We started the week with a brick session; bike followed by run. Even after just four weeks I can definitely feel a difference in my running. Although still slow, I managed one of the best runs I’ve had for a while. It was steady and controlled and needed only one or two walk breaks.
Consistency really does work.
The raging temperature came back with a vengeance on Wednesday so I decided to take an impromptu rest day before returning to running and cycling on Thursday. Even then, I was still sweating buckets and feeling quite unwell 🤒
On Friday we packed and headed to Snowdon to set up camp in a house shared by competitors and supporters. Nervous energy quietly seeped through the house. This was to be a tough gig no matter which side of the fence you sat. We knew what was coming, we’d been here before.
Our friend was competing in the double Brutal Triathlon. A double Iron distance event comprising of 4.8 mile swim; 232 mile cycle followed by a 51 mile run. All conducted around Mt Snowdon. The cycle route alone included eight ascents of Pen-y-pass.
The house was situated at the top of a hill just off the main centre of Llanberis. Arranged by our friends (thank you) it was a perfect (although slightly spooky) base. Talk of ghosts before bed didn’t help our reaction when our bedroom door suddenly blew open in the middle of the night. I was fully expecting Granny Miggins in nightdress clutching a dripping bloody knife – thankfully nothing was there but it really put pay to any further sleep that night.
The weather the next morning was typical Cymraeg and the race start was postponed for two hours until the gale force winds settled down. Potential parkrun tourism when out of the window and instead we gathered in a field at the end of Lake Padarn while the heavens gave their best. It was a good way to verify that my water repellant jacket is definitely not waterproof and those stood by the side of the lake in wetsuits were definitely the most appropriately dressed. Never-the-less they eventually got into the lake to commence laps and we went off to hunt for breakfast.
It was a long and very inspirations couple of days. It’s rather humbling to be around people so dedicated to a sporting goal, they were willing to keep going without a proper break for 42 hours to achieve it.
For us, it was an excuse to be outdoors for significant periods of time. There was one wonderful moment when G and I were accompanying M on one of his night bike loops. We were in the van and leapfrogging him to make sure we were close by, in case he needed assistance. The pauses while we waited for him to come along gave us a chance to appreciate the darkness and quiet of rural Wales. The stars were glowing, bright and clear and uninterrupted by pollution. Bursts of them across the night sky. It was a unequivocal reminder of how small and unimportant we really are.
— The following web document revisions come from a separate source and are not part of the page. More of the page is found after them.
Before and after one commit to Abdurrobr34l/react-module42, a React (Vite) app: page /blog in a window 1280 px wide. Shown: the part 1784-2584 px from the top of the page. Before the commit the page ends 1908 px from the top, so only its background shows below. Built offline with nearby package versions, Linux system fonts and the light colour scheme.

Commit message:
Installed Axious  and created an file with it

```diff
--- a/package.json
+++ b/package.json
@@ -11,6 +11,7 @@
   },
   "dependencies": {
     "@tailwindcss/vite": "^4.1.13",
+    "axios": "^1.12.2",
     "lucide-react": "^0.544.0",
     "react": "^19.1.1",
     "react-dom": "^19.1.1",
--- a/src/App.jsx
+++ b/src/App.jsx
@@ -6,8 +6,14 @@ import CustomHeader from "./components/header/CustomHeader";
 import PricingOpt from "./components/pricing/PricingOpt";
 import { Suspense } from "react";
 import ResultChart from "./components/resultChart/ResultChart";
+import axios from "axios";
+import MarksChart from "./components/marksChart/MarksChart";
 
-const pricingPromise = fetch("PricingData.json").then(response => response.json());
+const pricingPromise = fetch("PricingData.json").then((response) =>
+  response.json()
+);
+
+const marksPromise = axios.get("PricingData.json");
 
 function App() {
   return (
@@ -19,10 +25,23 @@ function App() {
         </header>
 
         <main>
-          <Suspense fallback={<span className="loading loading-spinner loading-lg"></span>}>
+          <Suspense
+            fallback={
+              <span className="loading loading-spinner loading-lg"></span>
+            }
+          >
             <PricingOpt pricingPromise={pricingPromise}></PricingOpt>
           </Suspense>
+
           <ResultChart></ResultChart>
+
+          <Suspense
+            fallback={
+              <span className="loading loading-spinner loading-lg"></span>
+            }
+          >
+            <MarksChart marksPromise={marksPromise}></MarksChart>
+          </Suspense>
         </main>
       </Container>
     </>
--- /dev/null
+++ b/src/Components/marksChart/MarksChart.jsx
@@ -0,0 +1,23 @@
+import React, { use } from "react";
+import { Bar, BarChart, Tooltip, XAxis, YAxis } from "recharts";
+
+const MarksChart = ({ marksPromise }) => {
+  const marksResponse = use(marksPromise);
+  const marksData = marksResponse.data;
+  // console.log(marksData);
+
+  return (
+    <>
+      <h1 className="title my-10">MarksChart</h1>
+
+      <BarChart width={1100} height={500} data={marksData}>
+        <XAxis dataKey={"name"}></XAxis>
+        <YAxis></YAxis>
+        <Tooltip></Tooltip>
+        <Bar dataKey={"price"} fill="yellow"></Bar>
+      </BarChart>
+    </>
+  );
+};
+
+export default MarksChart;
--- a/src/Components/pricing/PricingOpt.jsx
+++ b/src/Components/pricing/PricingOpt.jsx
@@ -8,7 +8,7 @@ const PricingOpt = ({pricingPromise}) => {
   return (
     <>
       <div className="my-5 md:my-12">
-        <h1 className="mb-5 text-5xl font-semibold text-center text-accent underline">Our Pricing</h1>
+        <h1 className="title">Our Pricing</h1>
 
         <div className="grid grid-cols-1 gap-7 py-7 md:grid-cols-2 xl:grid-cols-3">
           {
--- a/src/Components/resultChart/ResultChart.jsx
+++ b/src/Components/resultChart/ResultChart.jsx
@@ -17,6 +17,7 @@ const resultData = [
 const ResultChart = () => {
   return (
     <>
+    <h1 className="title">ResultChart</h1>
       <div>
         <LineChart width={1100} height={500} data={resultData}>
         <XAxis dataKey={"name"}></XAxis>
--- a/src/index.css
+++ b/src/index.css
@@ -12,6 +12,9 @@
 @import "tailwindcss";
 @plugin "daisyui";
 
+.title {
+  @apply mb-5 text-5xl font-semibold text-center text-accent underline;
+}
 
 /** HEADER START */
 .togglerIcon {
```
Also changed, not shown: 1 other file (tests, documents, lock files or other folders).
Because Coach Jon had anticipated a few days of recovery after the event, we returned home on Sunday with nothing scheduled in the diary. As it was, the recovery was very welcome. G and I headed out on a gentle, undulating run along the South West coast path on Monday.
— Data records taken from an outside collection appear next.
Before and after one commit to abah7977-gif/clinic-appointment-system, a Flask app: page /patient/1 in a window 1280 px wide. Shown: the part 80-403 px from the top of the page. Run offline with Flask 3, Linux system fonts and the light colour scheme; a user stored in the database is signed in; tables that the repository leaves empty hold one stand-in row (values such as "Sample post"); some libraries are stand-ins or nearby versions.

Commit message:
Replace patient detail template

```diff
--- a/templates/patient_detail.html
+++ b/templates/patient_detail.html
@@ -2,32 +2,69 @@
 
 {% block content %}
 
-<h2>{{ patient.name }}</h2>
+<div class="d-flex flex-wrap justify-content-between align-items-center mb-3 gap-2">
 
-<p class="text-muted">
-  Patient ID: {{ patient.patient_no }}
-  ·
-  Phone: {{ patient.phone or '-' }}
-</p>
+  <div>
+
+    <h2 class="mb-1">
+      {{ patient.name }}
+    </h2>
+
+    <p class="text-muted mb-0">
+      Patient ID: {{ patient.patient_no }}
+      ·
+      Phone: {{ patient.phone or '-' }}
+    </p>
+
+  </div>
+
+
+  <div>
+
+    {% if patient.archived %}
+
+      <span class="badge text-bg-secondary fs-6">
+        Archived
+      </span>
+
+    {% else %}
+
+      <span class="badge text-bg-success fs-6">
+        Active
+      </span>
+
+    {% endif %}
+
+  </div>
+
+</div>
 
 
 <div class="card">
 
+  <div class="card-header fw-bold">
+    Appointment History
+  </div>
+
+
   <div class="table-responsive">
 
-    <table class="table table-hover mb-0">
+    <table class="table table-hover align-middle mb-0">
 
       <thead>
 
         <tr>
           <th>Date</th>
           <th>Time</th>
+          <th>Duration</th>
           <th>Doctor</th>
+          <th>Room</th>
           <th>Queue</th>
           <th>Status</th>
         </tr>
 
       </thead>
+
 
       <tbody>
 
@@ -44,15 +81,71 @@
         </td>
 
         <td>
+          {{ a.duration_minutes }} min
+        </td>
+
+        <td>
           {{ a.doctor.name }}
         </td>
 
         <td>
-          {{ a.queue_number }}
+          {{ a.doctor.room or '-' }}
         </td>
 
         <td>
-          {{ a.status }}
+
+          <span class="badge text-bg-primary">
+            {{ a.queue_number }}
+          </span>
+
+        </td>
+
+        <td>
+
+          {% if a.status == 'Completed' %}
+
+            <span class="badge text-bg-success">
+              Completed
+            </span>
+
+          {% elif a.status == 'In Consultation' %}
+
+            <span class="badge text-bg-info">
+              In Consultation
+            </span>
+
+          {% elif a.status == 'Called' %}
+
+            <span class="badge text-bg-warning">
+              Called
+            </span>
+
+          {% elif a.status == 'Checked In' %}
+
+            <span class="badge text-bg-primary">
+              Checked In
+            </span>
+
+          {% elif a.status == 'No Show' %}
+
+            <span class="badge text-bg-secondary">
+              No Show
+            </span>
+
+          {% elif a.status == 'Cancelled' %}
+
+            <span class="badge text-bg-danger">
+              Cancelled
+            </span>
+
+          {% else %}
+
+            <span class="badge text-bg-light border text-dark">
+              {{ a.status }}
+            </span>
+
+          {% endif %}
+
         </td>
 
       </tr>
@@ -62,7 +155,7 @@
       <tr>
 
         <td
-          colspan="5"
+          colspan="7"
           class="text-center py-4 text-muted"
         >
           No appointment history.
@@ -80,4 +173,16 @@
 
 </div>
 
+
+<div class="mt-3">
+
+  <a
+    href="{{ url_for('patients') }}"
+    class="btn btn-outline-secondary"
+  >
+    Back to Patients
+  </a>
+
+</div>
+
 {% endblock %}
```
We picked up the coaching again later in the week with a recovery spin and conditioning work before heading into Saturday and the long run.
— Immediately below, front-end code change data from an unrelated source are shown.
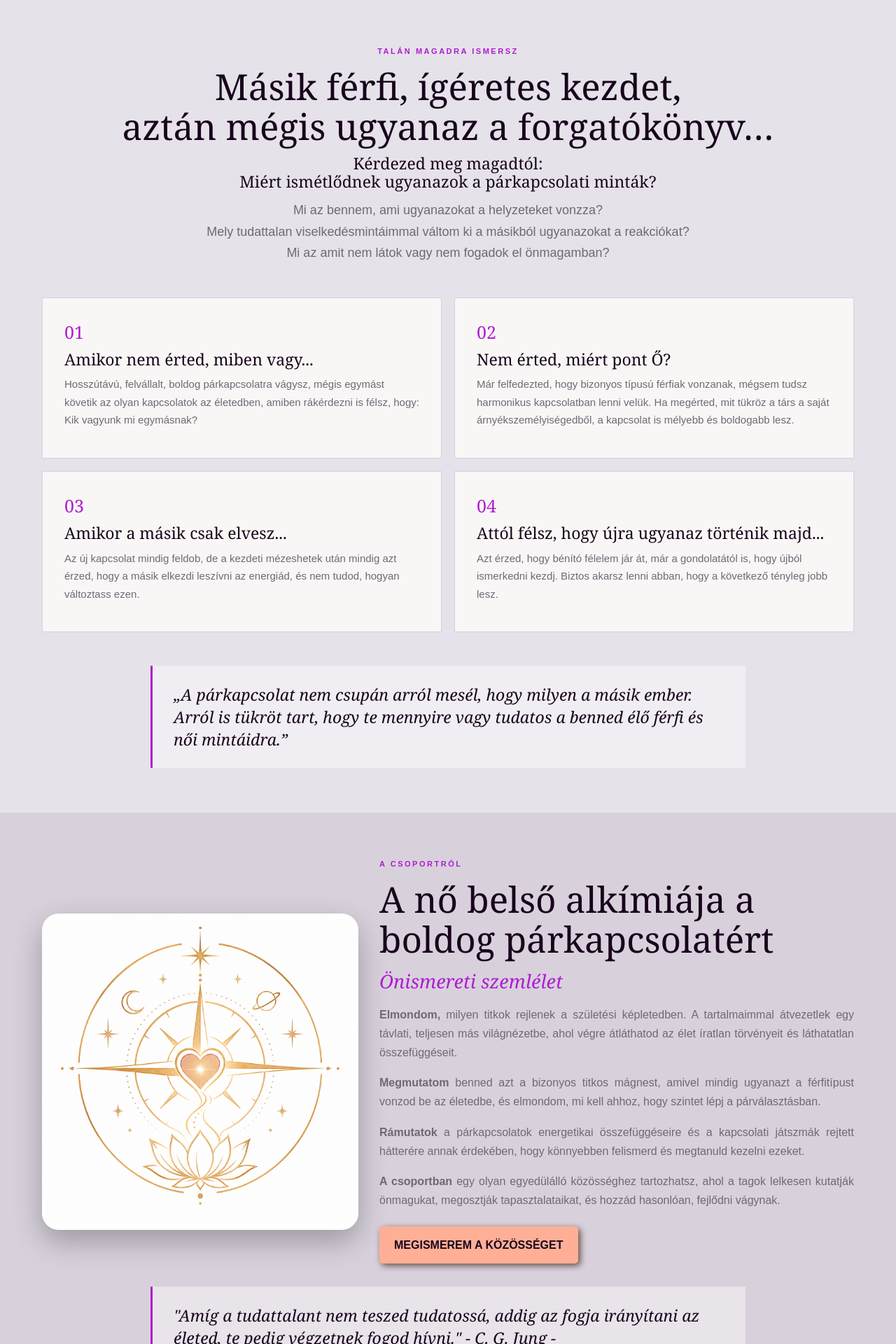
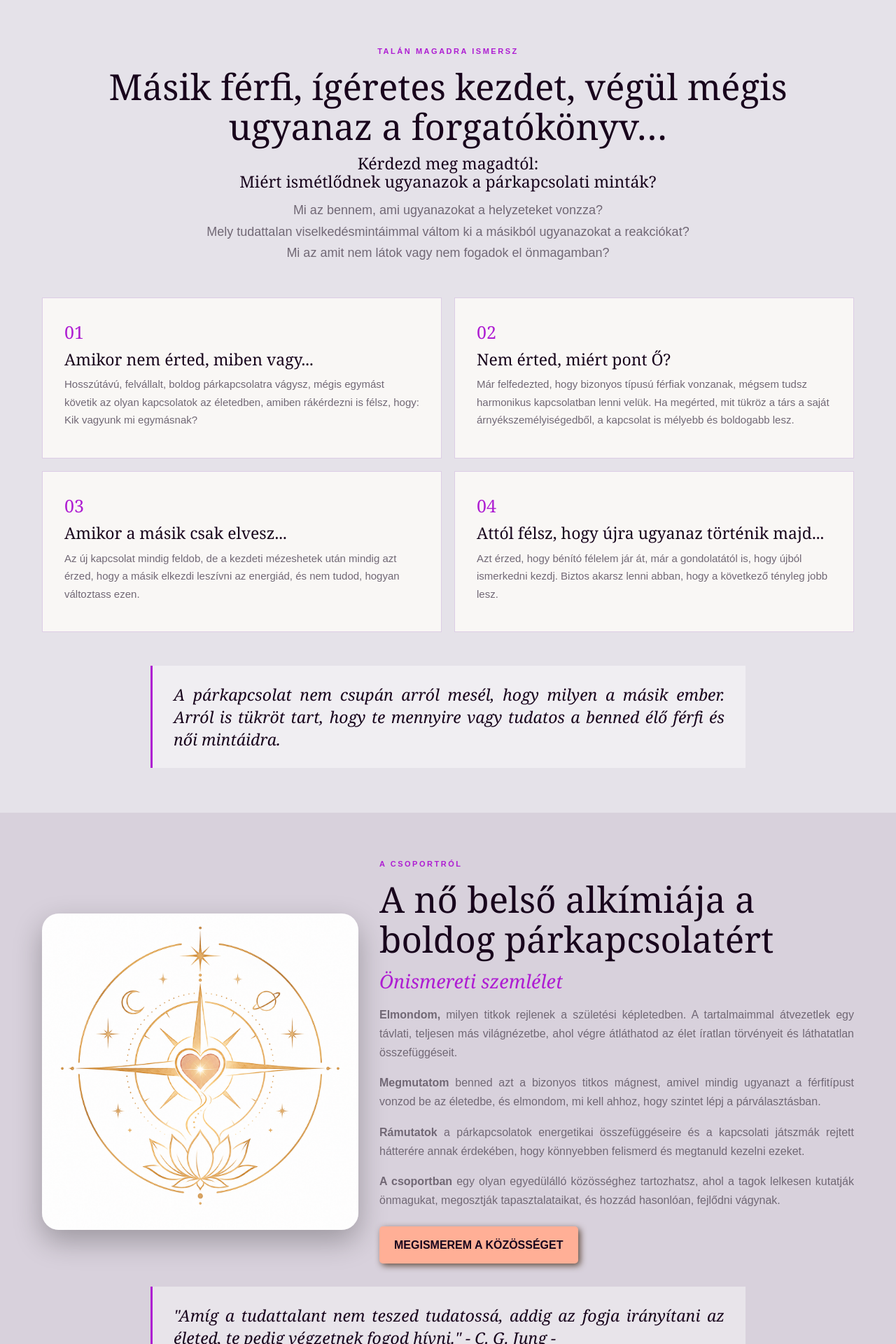
Before and after one commit to TheMascot/inner-mirror-alchemy, an Angular app: page / in a window 1280 px wide. Shown: the part 880-2800 px from the top of the page at 70% size. Built offline with nearby package versions, Linux system fonts and the light colour scheme.

Commit message:
FE minor text updates

```diff
--- a/src/app/pages/home/home.css
+++ b/src/app/pages/home/home.css
@@ -31,7 +31,7 @@
   display: grid;
   grid-template-columns: 1.05fr 0.95fr;
   grid-template-rows: auto auto auto;
-  column-gap: 70px;
+  column-gap: 30px;
   row-gap: 16px;
   align-items: start;
 }
@@ -172,6 +172,7 @@ hero__meta h3{
   padding: 25px 30px;
   font: italic 23px var(--font-heading);
   color: var(--ink);
+  text-align: justify;
 }
 
 /* ===== Method ===== */
@@ -245,6 +246,7 @@ hero__meta h3{
   padding: 25px 30px;
   font: italic 23px var(--font-heading);
   color: var(--ink);
+  text-align: justify;
 }
 
 /* ===== Video grid ===== */
--- a/src/app/pages/home/home.html
+++ b/src/app/pages/home/home.html
@@ -55,9 +55,9 @@
     <div class="section-center">
       <span class="kicker">Talán magadra ismersz</span>
       <h2 id="ismeros-heading">
-        Másik férfi, ígéretes kezdet, <br> aztán mégis ugyanaz a forgatókönyv…
+        Másik férfi, ígéretes kezdet, végül mégis ugyanaz a forgatókönyv…
       </h2>
-      <h3>Kérdezed meg magadtól: <br> Miért ismétlődnek ugyanazok a párkapcsolati minták?</h3>
+      <h3>Kérdezd meg magadtól: <br> Miért ismétlődnek ugyanazok a párkapcsolati minták?</h3>
       <p class="lead">
         Mi az bennem, ami ugyanazokat a helyzeteket vonzza? <br>
         Mely tudattalan viselkedésmintáimmal váltom ki a másikból ugyanazokat a reakciókat? <br>
@@ -76,8 +76,8 @@
     </div>
 
     <blockquote class="section-quote">
-      „A párkapcsolat nem csupán arról mesél, hogy milyen a másik ember.
-      Arról is tükröt tart, hogy te mennyire vagy tudatos a benned élő férfi és női mintáidra.”
+      A párkapcsolat nem csupán arról mesél, hogy milyen a másik ember.
+      Arról is tükröt tart, hogy te mennyire vagy tudatos a benned élő férfi és női mintáidra.
     </blockquote>
   </div>
 </section>
```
This week the legs felt much stronger and I had a good half hour warm up before heding back to the start of the parkrun at Woolacombe for another round of Nicky v ‘the beach’. We were back to tide out and softish sand although I did take advantage of some very good firm spots on the beach. I managed to equal my course PB and came away feeling satisfied that there is progress being made.
The euphoria didn’t last long, as a little while later I managed to catch my toe on a piece of furniture and break it. Ouch!
Fortunately it wasn’t an important toe and we managed to head out to Dartmoor on the Sunday for a long ride. I opted to ride clipped in to take pressure away from the toe, which made for an exciting ride – especially down unmade rocky paths with Strava segments called ‘The Widowmaker’. But it was a really good opportunity to explore the area and we found some really good cycle routes to explore. Including a dedicated track along a disused railway line that used to serve the (now disused) tin mines in the area.
Week 5 done and back to a full week next week.